Another idea is to reconsider a variation of the “war room” approach made most famous by the Atlanta Symphony Orchestra. Esa-Pekka Salonen introduced a variant of this at the San Francisco Symphony with his diverse collective of Collaborative Partners, each one of whom brings a different perspective and lived experience to the table. I can imagine a scenario of a music director working alongside an Artistic Catalyst (like Daniel Bernard Roumain at the New Jersey Symphony) and an inventive popular programming conductor (like Sarah Hicks at the Minnesota Orchestra). That would be an indomitable trifecta that would excitingly erase boundaries between artistic planning, audience development, and community engagement (as I discussed in my June Symphony article Forward Together)—but only if creative control and leadership was willing to be genuinely shared (see my recent Symphony interview with Oskar Eustis).
Being a music director is hard. It takes courage to stand up every week in front of a large group of brilliant musicians and then lay yourself artistically bare with hundreds of audience members behind your back. Conductors suffer the slings and arrows of public criticism on a regular basis, and almost none of us knows what it feels like. We need our organizations to be led by courageous artists who bring intellectual capital, new ideas, and deep musical insight. But it’s critical that they also envision their role as lying in service to orchestras’ broader strategic needs.
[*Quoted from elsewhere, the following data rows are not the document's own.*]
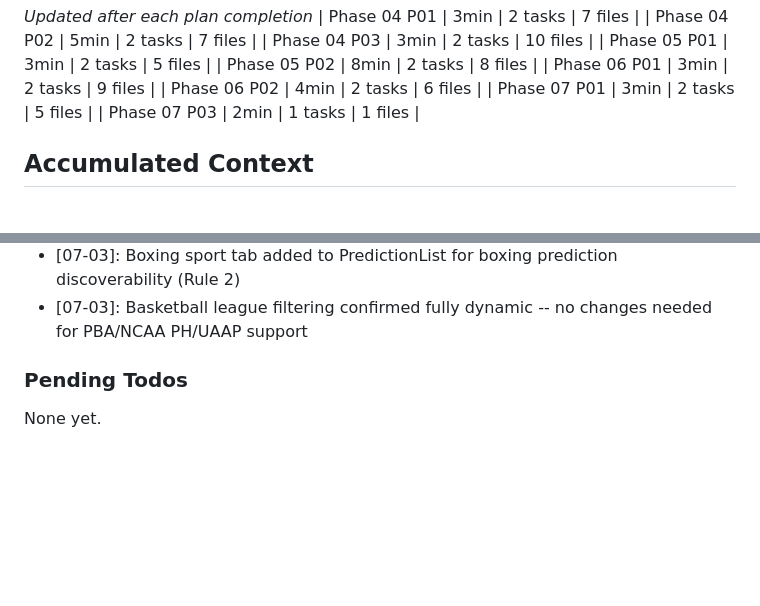
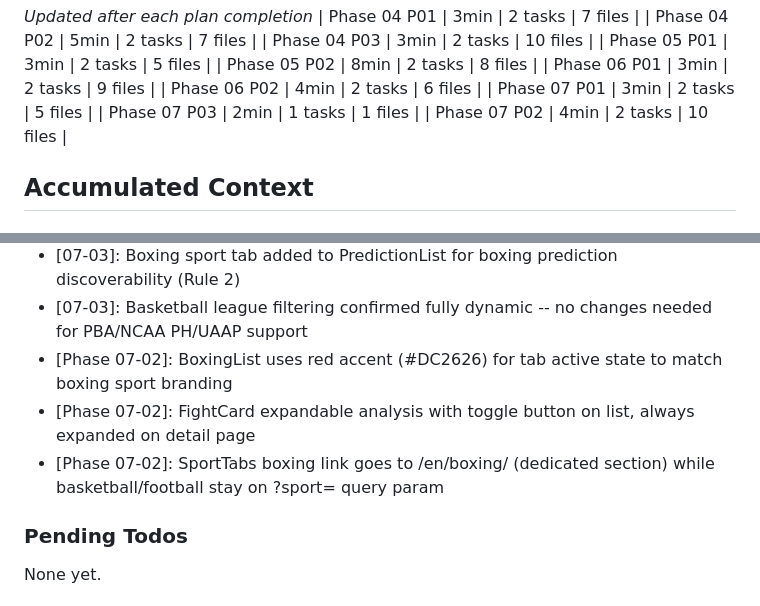
Before and after one commit to manueljcmatos/mytaya, a Markdown page: .planning/STATE.md, 2 parts joined by grey strips. GitHub-like rendering; blank space fills up the shorter version.

Commit message:
docs(07-02): complete Boxing Section Pages plan
Co-Authored-By: Claude Opus 4.6 <noreply@anthropic.com>

```diff
--- a/.planning/STATE.md
+++ b/.planning/STATE.md
@@ -45,6 +45,7 @@ Progress: [#########################] 100%
 | Phase 06 P02 | 4min | 2 tasks | 6 files |
 | Phase 07 P01 | 3min | 2 tasks | 5 files |
 | Phase 07 P03 | 2min | 1 tasks | 1 files |
+| Phase 07 P02 | 4min | 2 tasks | 10 files |
 
 ## Accumulated Context
 
@@ -124,6 +125,9 @@ Recent decisions affecting current work:
 - [07-01]: api_fixture_id made nullable (number | null) to support manual predictions without API source
 - [07-03]: Boxing sport tab added to PredictionList for boxing prediction discoverability (Rule 2)
 - [07-03]: Basketball league filtering confirmed fully dynamic -- no changes needed for PBA/NCAA PH/UAAP support
+- [Phase 07-02]: BoxingList uses red accent (#DC2626) for tab active state to match boxing sport branding
+- [Phase 07-02]: FightCard expandable analysis with toggle button on list, always expanded on detail page
+- [Phase 07-02]: SportTabs boxing link goes to /en/boxing/ (dedicated section) while basketball/football stay on ?sport= query param
 
 ### Pending Todos
 
```
Also changed, not shown: .planning/REQUIREMENTS.md (+4 -4 lines), 1 other file.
We need our organizations to be led by courageous artists who bring intellectual capital, new ideas, and deep musical insight. But it’s critical that they also envision their role as in service to orchestras’ broader strategic needs.
A recent article about the New Haven Symphony Orchestra featured Music Director Alasdair Neale talking about his stimulating and diverse programming. Memorably, the article quotes Neale as saying that in making programming choices, a music director is beholden to themselves, to the audience, and to the orchestra—“with my own desires being lowest on that list.” That’s refreshing. I wish he had included community in that list, but the sentiment is nonetheless remarkable.
Personally, I’m always going to love watching videos of conductors on YouTube (a late-night addiction I willingly admit to), but it’s a sobering reality that few of the great artists of the past would be well equipped for the role of a music director working in America today. The door is open for us to redefine our understanding of the artistic leadership we need today.